- [Assignment]:
Where does "elsewhere" appear in the data? Return each line that holds it.

::::::::::

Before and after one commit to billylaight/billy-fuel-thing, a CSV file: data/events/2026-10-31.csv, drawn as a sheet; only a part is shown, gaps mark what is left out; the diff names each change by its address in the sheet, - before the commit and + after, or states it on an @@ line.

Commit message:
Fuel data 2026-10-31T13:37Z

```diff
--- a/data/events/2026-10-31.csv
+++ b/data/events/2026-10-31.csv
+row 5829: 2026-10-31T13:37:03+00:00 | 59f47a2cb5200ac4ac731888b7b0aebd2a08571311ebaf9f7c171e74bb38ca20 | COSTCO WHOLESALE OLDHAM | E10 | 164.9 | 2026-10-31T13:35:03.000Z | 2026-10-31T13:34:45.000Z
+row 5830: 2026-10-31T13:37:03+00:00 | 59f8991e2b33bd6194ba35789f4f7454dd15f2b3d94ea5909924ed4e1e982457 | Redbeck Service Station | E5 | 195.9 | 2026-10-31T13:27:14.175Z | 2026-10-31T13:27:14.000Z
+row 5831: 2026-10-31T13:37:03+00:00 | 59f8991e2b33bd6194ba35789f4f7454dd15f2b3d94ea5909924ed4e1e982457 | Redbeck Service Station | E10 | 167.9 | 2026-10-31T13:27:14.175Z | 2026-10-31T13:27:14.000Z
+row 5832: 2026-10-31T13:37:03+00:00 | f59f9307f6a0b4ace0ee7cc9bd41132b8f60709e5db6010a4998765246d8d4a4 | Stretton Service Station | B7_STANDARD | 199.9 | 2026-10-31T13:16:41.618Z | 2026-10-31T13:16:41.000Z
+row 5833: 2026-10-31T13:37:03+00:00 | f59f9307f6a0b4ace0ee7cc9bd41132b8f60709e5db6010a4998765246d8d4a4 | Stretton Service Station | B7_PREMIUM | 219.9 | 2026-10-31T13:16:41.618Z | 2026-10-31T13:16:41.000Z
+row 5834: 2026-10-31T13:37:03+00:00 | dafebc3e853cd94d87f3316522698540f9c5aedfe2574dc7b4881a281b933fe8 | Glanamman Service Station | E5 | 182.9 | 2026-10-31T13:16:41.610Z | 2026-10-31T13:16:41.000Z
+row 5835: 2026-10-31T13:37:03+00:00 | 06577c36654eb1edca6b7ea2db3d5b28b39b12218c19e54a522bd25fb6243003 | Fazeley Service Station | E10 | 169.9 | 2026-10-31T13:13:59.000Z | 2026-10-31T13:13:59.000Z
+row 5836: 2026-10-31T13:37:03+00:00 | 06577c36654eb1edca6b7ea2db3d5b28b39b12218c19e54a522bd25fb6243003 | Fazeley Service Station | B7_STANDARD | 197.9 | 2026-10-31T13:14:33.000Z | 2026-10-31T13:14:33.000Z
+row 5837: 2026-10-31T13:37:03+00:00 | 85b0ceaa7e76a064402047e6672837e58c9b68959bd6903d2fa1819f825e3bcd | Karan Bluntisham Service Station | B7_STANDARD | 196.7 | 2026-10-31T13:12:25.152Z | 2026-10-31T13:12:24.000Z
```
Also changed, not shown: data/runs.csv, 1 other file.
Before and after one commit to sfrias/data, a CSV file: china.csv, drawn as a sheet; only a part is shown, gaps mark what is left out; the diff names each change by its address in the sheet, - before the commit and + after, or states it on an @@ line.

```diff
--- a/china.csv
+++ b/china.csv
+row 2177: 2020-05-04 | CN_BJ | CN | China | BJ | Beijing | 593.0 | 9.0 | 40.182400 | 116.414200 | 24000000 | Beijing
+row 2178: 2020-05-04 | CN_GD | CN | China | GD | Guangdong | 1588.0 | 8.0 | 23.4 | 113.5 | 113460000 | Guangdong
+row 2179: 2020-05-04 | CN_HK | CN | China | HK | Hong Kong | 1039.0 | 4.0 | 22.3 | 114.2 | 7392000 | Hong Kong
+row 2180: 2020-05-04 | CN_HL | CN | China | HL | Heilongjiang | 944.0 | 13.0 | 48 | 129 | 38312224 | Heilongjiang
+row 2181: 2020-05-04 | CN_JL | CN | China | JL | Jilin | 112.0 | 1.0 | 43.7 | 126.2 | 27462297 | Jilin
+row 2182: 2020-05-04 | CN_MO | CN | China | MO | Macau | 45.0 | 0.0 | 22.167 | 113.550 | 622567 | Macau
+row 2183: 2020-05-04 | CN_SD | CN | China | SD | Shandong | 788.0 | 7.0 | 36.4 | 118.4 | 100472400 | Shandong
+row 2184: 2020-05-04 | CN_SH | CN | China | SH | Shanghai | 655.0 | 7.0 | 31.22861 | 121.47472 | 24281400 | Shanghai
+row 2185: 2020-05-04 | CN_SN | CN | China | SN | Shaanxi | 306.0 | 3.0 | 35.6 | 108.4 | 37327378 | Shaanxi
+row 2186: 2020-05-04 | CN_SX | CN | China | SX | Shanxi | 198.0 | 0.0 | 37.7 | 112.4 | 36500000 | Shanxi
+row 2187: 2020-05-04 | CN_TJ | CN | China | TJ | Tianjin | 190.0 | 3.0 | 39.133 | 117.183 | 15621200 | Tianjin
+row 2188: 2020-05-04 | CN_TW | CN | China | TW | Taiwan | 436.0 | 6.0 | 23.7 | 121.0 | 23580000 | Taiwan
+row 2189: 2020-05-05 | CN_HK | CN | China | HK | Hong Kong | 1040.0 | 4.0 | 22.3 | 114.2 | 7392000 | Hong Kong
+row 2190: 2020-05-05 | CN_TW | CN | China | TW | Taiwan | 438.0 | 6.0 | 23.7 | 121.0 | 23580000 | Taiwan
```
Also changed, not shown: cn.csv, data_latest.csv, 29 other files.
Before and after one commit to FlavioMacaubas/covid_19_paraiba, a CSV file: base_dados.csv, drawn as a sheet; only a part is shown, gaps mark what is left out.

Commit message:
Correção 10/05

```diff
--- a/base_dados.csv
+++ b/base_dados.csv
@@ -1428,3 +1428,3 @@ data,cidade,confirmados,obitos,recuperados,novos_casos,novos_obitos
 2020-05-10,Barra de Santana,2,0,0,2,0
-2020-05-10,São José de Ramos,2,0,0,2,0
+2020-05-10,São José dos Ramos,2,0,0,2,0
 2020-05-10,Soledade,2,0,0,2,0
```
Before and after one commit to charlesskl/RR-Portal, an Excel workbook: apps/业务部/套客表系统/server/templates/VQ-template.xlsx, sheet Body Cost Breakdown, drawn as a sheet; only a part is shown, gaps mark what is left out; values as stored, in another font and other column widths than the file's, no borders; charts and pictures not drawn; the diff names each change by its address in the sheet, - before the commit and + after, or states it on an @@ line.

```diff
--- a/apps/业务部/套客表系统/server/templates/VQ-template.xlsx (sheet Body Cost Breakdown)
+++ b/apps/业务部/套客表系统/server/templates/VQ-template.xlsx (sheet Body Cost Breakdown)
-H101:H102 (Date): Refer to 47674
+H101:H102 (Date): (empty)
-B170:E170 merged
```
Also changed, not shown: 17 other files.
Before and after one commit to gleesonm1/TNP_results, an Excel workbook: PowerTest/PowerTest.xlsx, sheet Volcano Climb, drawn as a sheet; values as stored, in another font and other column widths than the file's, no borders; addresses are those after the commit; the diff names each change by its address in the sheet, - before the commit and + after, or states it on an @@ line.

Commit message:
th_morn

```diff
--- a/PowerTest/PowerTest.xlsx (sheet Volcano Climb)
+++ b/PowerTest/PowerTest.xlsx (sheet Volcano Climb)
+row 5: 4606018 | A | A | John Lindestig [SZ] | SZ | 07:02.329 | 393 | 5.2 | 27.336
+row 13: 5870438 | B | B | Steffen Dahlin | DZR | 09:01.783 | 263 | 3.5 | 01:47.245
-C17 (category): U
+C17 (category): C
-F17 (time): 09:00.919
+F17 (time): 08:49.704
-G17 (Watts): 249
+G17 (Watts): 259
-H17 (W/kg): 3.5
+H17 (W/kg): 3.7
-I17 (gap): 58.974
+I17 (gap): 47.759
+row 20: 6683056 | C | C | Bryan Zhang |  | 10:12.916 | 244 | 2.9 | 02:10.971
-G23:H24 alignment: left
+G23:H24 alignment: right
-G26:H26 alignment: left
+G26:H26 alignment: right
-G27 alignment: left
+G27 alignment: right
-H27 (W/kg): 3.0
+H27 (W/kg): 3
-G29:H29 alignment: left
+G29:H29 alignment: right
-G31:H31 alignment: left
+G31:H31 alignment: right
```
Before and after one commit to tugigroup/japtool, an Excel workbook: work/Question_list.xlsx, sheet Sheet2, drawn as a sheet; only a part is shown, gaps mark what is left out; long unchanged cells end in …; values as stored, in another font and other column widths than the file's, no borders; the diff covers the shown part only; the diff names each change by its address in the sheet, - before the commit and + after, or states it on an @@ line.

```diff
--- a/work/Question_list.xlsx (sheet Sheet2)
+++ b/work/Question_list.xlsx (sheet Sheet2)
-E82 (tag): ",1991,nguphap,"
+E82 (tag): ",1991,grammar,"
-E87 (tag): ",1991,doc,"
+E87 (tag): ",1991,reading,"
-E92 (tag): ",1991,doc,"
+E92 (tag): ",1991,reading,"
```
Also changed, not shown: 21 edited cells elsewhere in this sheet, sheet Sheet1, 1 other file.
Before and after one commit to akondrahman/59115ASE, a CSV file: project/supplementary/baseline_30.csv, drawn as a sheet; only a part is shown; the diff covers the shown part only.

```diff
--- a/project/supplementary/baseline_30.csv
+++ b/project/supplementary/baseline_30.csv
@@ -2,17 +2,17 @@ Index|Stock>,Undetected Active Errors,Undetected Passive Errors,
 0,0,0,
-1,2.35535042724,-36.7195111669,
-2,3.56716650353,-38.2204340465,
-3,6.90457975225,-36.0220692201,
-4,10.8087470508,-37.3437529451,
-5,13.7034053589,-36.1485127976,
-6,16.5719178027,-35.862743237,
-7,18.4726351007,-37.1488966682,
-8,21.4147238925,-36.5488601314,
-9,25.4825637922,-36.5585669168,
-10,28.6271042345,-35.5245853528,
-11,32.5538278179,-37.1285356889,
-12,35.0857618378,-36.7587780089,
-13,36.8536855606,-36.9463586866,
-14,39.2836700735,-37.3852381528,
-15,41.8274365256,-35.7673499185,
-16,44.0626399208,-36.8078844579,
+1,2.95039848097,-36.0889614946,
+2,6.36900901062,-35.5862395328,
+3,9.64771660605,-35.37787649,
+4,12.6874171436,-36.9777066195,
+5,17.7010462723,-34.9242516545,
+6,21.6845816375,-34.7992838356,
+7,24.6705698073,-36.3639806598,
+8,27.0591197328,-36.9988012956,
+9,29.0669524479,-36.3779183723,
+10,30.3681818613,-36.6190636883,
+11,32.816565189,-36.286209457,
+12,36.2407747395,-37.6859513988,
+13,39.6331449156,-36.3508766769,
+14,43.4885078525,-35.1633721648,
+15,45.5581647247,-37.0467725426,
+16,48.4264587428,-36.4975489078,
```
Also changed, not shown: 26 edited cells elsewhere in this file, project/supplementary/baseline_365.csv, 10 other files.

::::::::::

- [Answer space]:
Also changed, not shown: 21 edited cells elsewhere in this sheet, sheet Sheet1, 1 other file.
Also changed, not shown: 26 edited cells elsewhere in this file, project/supplementary/baseline_365.csv, 10 other files.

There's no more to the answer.